--- DATA PROVIDED Enclosed Below ---

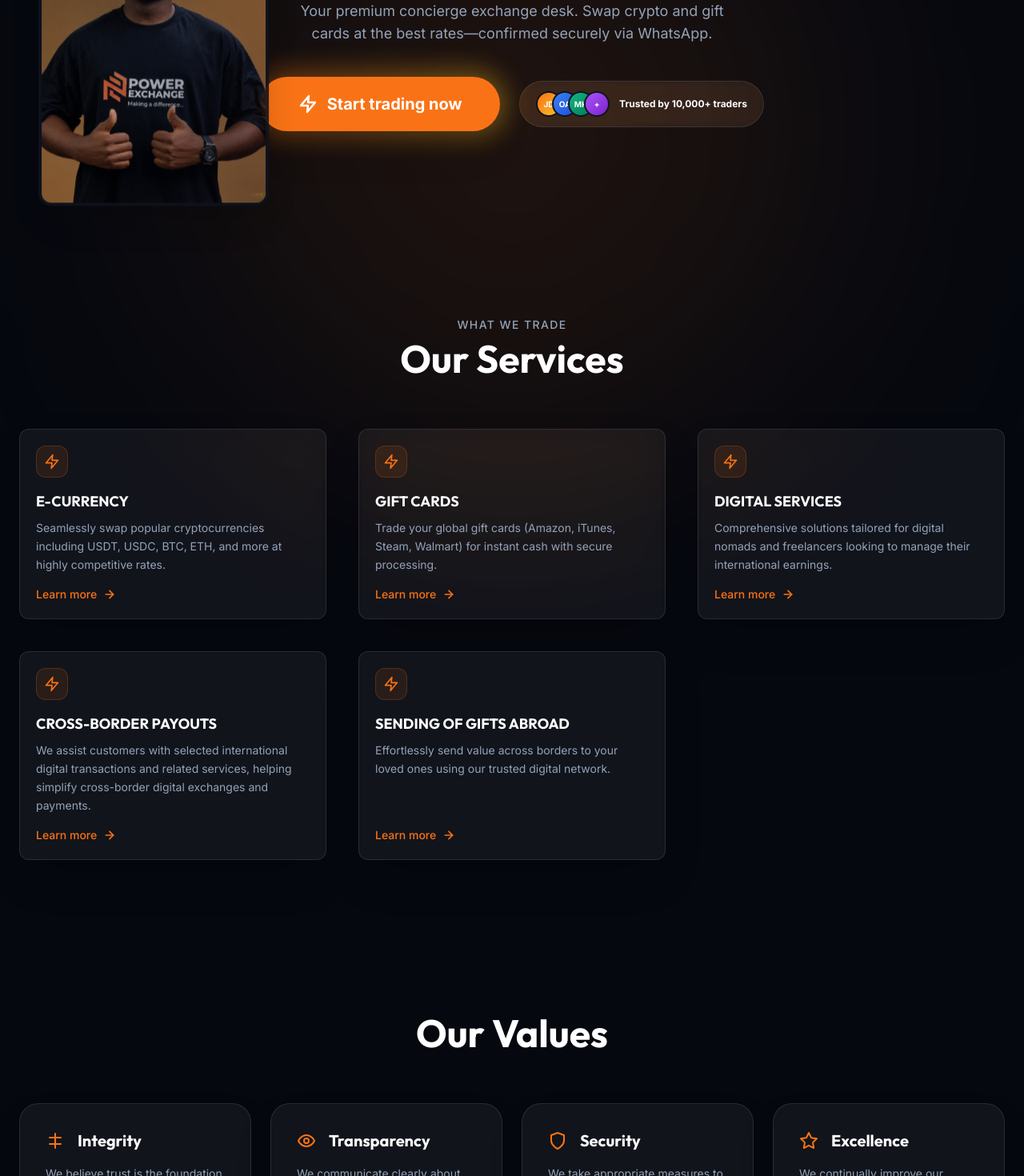
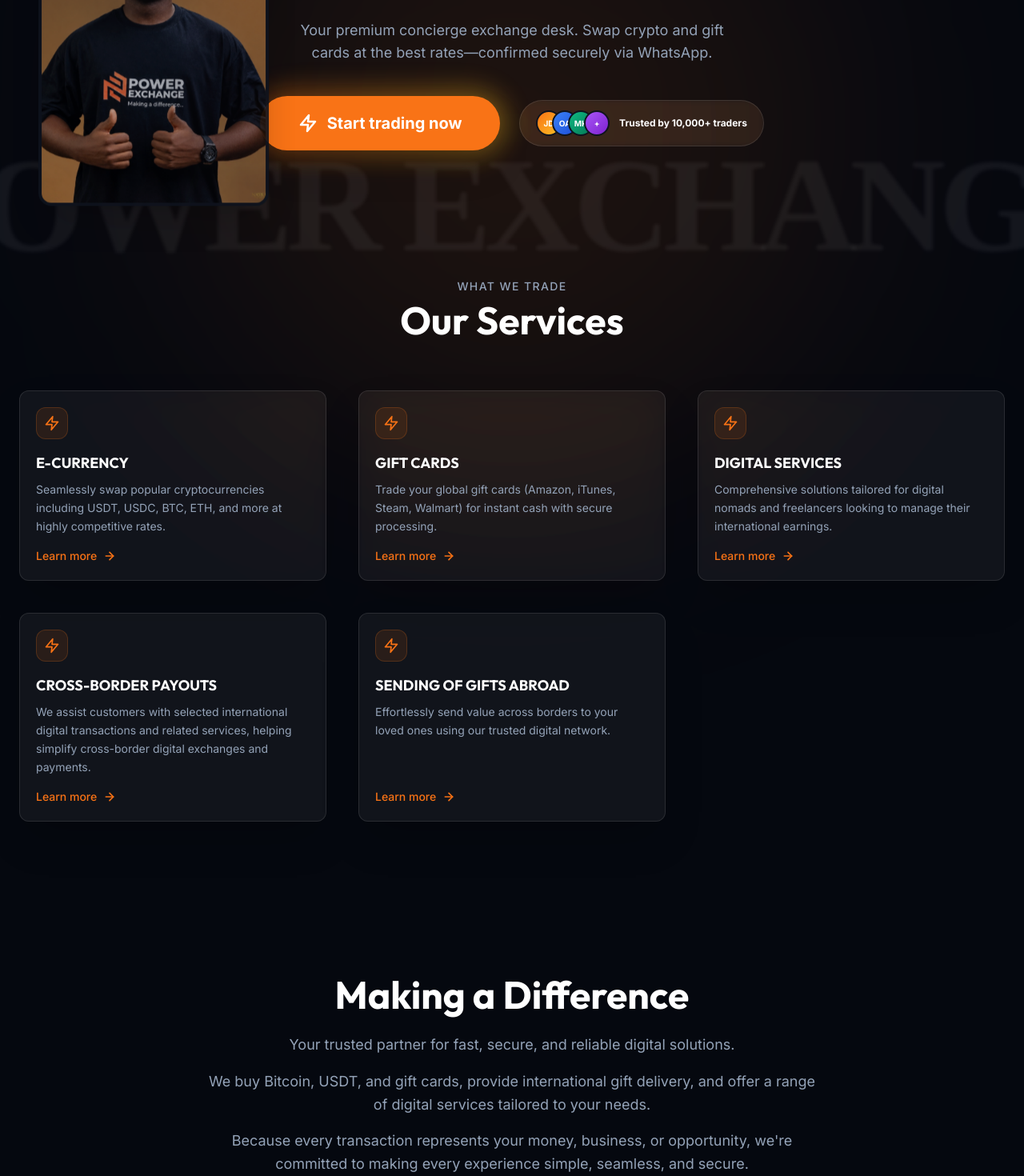
Before and after one commit to Relayyl6/power, a Next.js app in the folder apps/web/: page / in a window 1280 px wide. Shown: the part 500-1970 px from the top of the page at 80% size. Built offline with nearby package versions, Linux system fonts and the light colour scheme.

Commit message:
Adjust POWER EXCHANGE text positioning and blur for mobile

```diff
--- a/apps/web/src/app/page.tsx
+++ b/apps/web/src/app/page.tsx
@@ -6,7 +6,7 @@ import BentoGrid from "@/components/home/BentoGrid";
 
 export default function Home() {
   return (
-    <div className="flex flex-col min-h-screen pt-20">
+    <div className="flex flex-col min-h-screen pt-20 overflow-x-hidden">
       <Hero />
       <ServicesGrid />
       <OurValues />
--- a/apps/web/src/components/home/Hero.tsx
+++ b/apps/web/src/components/home/Hero.tsx
@@ -18,7 +18,7 @@ export default function Hero() {
   };
 
   return (
-    <section className="relative pt-24 pb-20 md:pt-40 md:pb-28 px-4 w-full flex flex-col items-center justify-center min-h-[100svh] md:min-h-[90vh]">
+    <section className="relative pt-24 pb-10 md:pt-40 md:pb-16 px-4 w-full flex flex-col items-center justify-center min-h-[85svh] md:min-h-[90vh]">
 
       {/* Background elements */}
       <div className="absolute top-1/4 left-1/2 -translate-x-1/2 w-full md:w-[800px] h-[400px] md:h-[800px] bg-brand-orange/10 blur-[100px] md:blur-[150px] rounded-full pointer-events-none z-0" />
@@ -155,6 +155,13 @@ export default function Hero() {
         <div className="absolute inset-0 bg-gradient-to-tr from-transparent via-[#0F141E]/30 to-transparent pointer-events-none" />
       </motion.div>
 
+      {/* Blurred background text spanning full width at the bottom of the viewport */}
+      <div className="absolute bottom-0 left-0 w-full flex justify-center translate-y-1/2 md:translate-y-1/3 pointer-events-none z-0">
+        <span className="text-[16vw] md:text-[13vw] font-['Elephant',serif] font-bold text-white/[0.06] blur-[2px] whitespace-nowrap tracking-tighter select-none">
+          POWER EXCHANGE
+        </span>
+      </div>
+
     </section>
   );
 }
--- a/apps/web/src/components/home/OurValues.tsx
+++ b/apps/web/src/components/home/OurValues.tsx
@@ -55,9 +55,14 @@ export default function OurValues() {
         viewport={{ once: true, margin: "-100px" }}
         className="text-center mb-16"
       >
-        <h2 className="font-display text-4xl md:text-5xl font-bold text-white">
-          Our Values
+        <h2 className="font-display text-4xl md:text-5xl font-bold text-white mb-6">
+          Making a Difference
         </h2>
+        <div className="max-w-3xl mx-auto space-y-4 text-text-secondary text-lg leading-relaxed">
+          <p>Your trusted partner for fast, secure, and reliable digital solutions.</p>
+          <p>We buy Bitcoin, USDT, and gift cards, provide international gift delivery, and offer a range of digital services tailored to your needs.</p>
+          <p>Because every transaction represents your money, business, or opportunity, we&apos;re committed to making every experience simple, seamless, and secure.</p>
+        </div>
       </motion.div>
 
       <motion.div
--- a/apps/web/src/components/home/ServicesGrid.tsx
+++ b/apps/web/src/components/home/ServicesGrid.tsx
@@ -50,7 +50,8 @@ const cardVariants = {
 
 export default function ServicesGrid() {
   return (
-    <section className="py-24 px-6 max-w-7xl mx-auto relative">
+    <section className="pt-12 pb-24 w-full relative">
+      <div className="px-6 max-w-7xl mx-auto relative z-10">
       <motion.div
         initial={{ opacity: 0, y: 20 }}
         whileInView={{ opacity: 1, y: 0 }}
@@ -102,6 +103,7 @@ export default function ServicesGrid() {
           </motion.div>
         ))}
       </motion.div>
+      </div>
     </section>
   );
 }
--- a/apps/web/src/components/layout/Navbar.tsx
+++ b/apps/web/src/components/layout/Navbar.tsx
@@ -57,15 +57,17 @@ export default function Navbar() {
 
           {/* Right: CTA & Mobile Toggle */}
           <div className="flex items-center gap-3 z-[100]">
-            <Link
-              href="/trade"
+            <a
+              href="https://wa.me/2348115580802?text=Hello%20Power%20Exchange!%20I%20would%20like%20to%20start%20a%20trade."
+              target="_blank"
+              rel="noopener noreferrer"
               className="hidden sm:flex items-center justify-center gap-2 px-5 py-2 text-sm font-semibold text-white bg-brand-orange hover:bg-brand-orange-hover rounded-full transition-all shadow-glow hover:scale-105 active:scale-95"
             >
               <svg xmlns="http://www.w3.org/2000/svg" width="16" height="16" viewBox="0 0 24 24" fill="none" stroke="currentColor" strokeWidth="2.5" strokeLinecap="round" strokeLinejoin="round">
                 <polygon points="13 2 3 14 12 14 11 22 21 10 12 10 13 2" />
               </svg>
               Trade Now
-            </Link>
+            </a>
 
             {/* Hamburger Button (Mobile) */}
             <button
@@ -108,13 +110,15 @@ export default function Navbar() {
             </div>
 
             <div className="mt-12 flex flex-col gap-4 relative z-10">
-              <Link
-                href="/trade"
+              <a
+                href="https://wa.me/2348115580802?text=Hello%20Power%20Exchange!%20I%20would%20like%20to%20start%20a%20trade."
+                target="_blank"
+                rel="noopener noreferrer"
                 onClick={() => setIsOpen(false)}
                 className="flex items-center justify-center gap-2 w-full py-4 text-lg font-bold text-white bg-brand-orange hover:bg-brand-orange-hover rounded-full transition-all shadow-glow"
               >
                 Start Trading Now
-              </Link>
+              </a>
               <p className="text-center text-text-tertiary text-xs mt-4">
                 Fast, secure, and reliable digital solutions.
               </p>
```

--- End of Enclosed DATA PROVIDED ---

TASK DESCRIPTION =
Retype each line above exactly. Leave the images out.

RESULT OF THIS TASK =
Before and after one commit to Relayyl6/power, a Next.js app in the folder apps/web/: page / in a window 1280 px wide. Shown: the part 500-1970 px from the top of the page at 80% size. Built offline with nearby package versions, Linux system fonts and the light colour scheme.

Commit message:
Adjust POWER EXCHANGE text positioning and blur for mobile

```diff
--- a/apps/web/src/app/page.tsx
+++ b/apps/web/src/app/page.tsx
@@ -6,7 +6,7 @@ import BentoGrid from "@/components/home/BentoGrid";
 
 export default function Home() {
   return (
-    <div className="flex flex-col min-h-screen pt-20">
+    <div className="flex flex-col min-h-screen pt-20 overflow-x-hidden">
       <Hero />
       <ServicesGrid />
       <OurValues />
--- a/apps/web/src/components/home/Hero.tsx
+++ b/apps/web/src/components/home/Hero.tsx
@@ -18,7 +18,7 @@ export default function Hero() {
   };
 
   return (
-    <section className="relative pt-24 pb-20 md:pt-40 md:pb-28 px-4 w-full flex flex-col items-center justify-center min-h-[100svh] md:min-h-[90vh]">
+    <section className="relative pt-24 pb-10 md:pt-40 md:pb-16 px-4 w-full flex flex-col items-center justify-center min-h-[85svh] md:min-h-[90vh]">
 
       {/* Background elements */}
       <div className="absolute top-1/4 left-1/2 -translate-x-1/2 w-full md:w-[800px] h-[400px] md:h-[800px] bg-brand-orange/10 blur-[100px] md:blur-[150px] rounded-full pointer-events-none z-0" />
@@ -155,6 +155,13 @@ export default function Hero() {
         <div className="absolute inset-0 bg-gradient-to-tr from-transparent via-[#0F141E]/30 to-transparent pointer-events-none" />
       </motion.div>
 
+      {/* Blurred background text spanning full width at the bottom of the viewport */}
+      <div className="absolute bottom-0 left-0 w-full flex justify-center translate-y-1/2 md:translate-y-1/3 pointer-events-none z-0">
+        <span className="text-[16vw] md:text-[13vw] font-['Elephant',serif] font-bold text-white/[0.06] blur-[2px] whitespace-nowrap tracking-tighter select-none">
+          POWER EXCHANGE
+        </span>
+      </div>
+
     </section>
   );
 }
--- a/apps/web/src/components/home/OurValues.tsx
+++ b/apps/web/src/components/home/OurValues.tsx
@@ -55,9 +55,14 @@ export default function OurValues() {
         viewport={{ once: true, margin: "-100px" }}
         className="text-center mb-16"
       >
-        <h2 className="font-display text-4xl md:text-5xl font-bold text-white">
-          Our Values
+        <h2 className="font-display text-4xl md:text-5xl font-bold text-white mb-6">
+          Making a Difference
         </h2>
+        <div className="max-w-3xl mx-auto space-y-4 text-text-secondary text-lg leading-relaxed">
+          <p>Your trusted partner for fast, secure, and reliable digital solutions.</p>
+          <p>We buy Bitcoin, USDT, and gift cards, provide international gift delivery, and offer a range of digital services tailored to your needs.</p>
+          <p>Because every transaction represents your money, business, or opportunity, we&apos;re committed to making every experience simple, seamless, and secure.</p>
+        </div>
       </motion.div>
 
       <motion.div
--- a/apps/web/src/components/home/ServicesGrid.tsx
+++ b/apps/web/src/components/home/ServicesGrid.tsx
@@ -50,7 +50,8 @@ const cardVariants = {
 
 export default function ServicesGrid() {
   return (
-    <section className="py-24 px-6 max-w-7xl mx-auto relative">
+    <section className="pt-12 pb-24 w-full relative">
+      <div className="px-6 max-w-7xl mx-auto relative z-10">
       <motion.div
         initial={{ opacity: 0, y: 20 }}
         whileInView={{ opacity: 1, y: 0 }}
@@ -102,6 +103,7 @@ export default function ServicesGrid() {
           </motion.div>
         ))}
       </motion.div>
+      </div>
     </section>
   );
 }
--- a/apps/web/src/components/layout/Navbar.tsx
+++ b/apps/web/src/components/layout/Navbar.tsx
@@ -57,15 +57,17 @@ export default function Navbar() {
 
           {/* Right: CTA & Mobile Toggle */}
           <div className="flex items-center gap-3 z-[100]">
-            <Link
-              href="/trade"
+            <a
+              href="https://wa.me/2348115580802?text=Hello%20Power%20Exchange!%20I%20would%20like%20to%20start%20a%20trade."
+              target="_blank"
+              rel="noopener noreferrer"
               className="hidden sm:flex items-center justify-center gap-2 px-5 py-2 text-sm font-semibold text-white bg-brand-orange hover:bg-brand-orange-hover rounded-full transition-all shadow-glow hover:scale-105 active:scale-95"
             >
               <svg xmlns="http://www.w3.org/2000/svg" width="16" height="16" viewBox="0 0 24 24" fill="none" stroke="currentColor" strokeWidth="2.5" strokeLinecap="round" strokeLinejoin="round">
                 <polygon points="13 2 3 14 12 14 11 22 21 10 12 10 13 2" />
               </svg>
               Trade Now
-            </Link>
+            </a>
 
             {/* Hamburger Button (Mobile) */}
             <button
@@ -108,13 +110,15 @@ export default function Navbar() {
             </div>
 
             <div className="mt-12 flex flex-col gap-4 relative z-10">
-              <Link
-                href="/trade"
+              <a
+                href="https://wa.me/2348115580802?text=Hello%20Power%20Exchange!%20I%20would%20like%20to%20start%20a%20trade."
+                target="_blank"
+                rel="noopener noreferrer"
                 onClick={() => setIsOpen(false)}
                 className="flex items-center justify-center gap-2 w-full py-4 text-lg font-bold text-white bg-brand-orange hover:bg-brand-orange-hover rounded-full transition-all shadow-glow"
               >
                 Start Trading Now
-              </Link>
+              </a>
               <p className="text-center text-text-tertiary text-xs mt-4">
                 Fast, secure, and reliable digital solutions.
               </p>
```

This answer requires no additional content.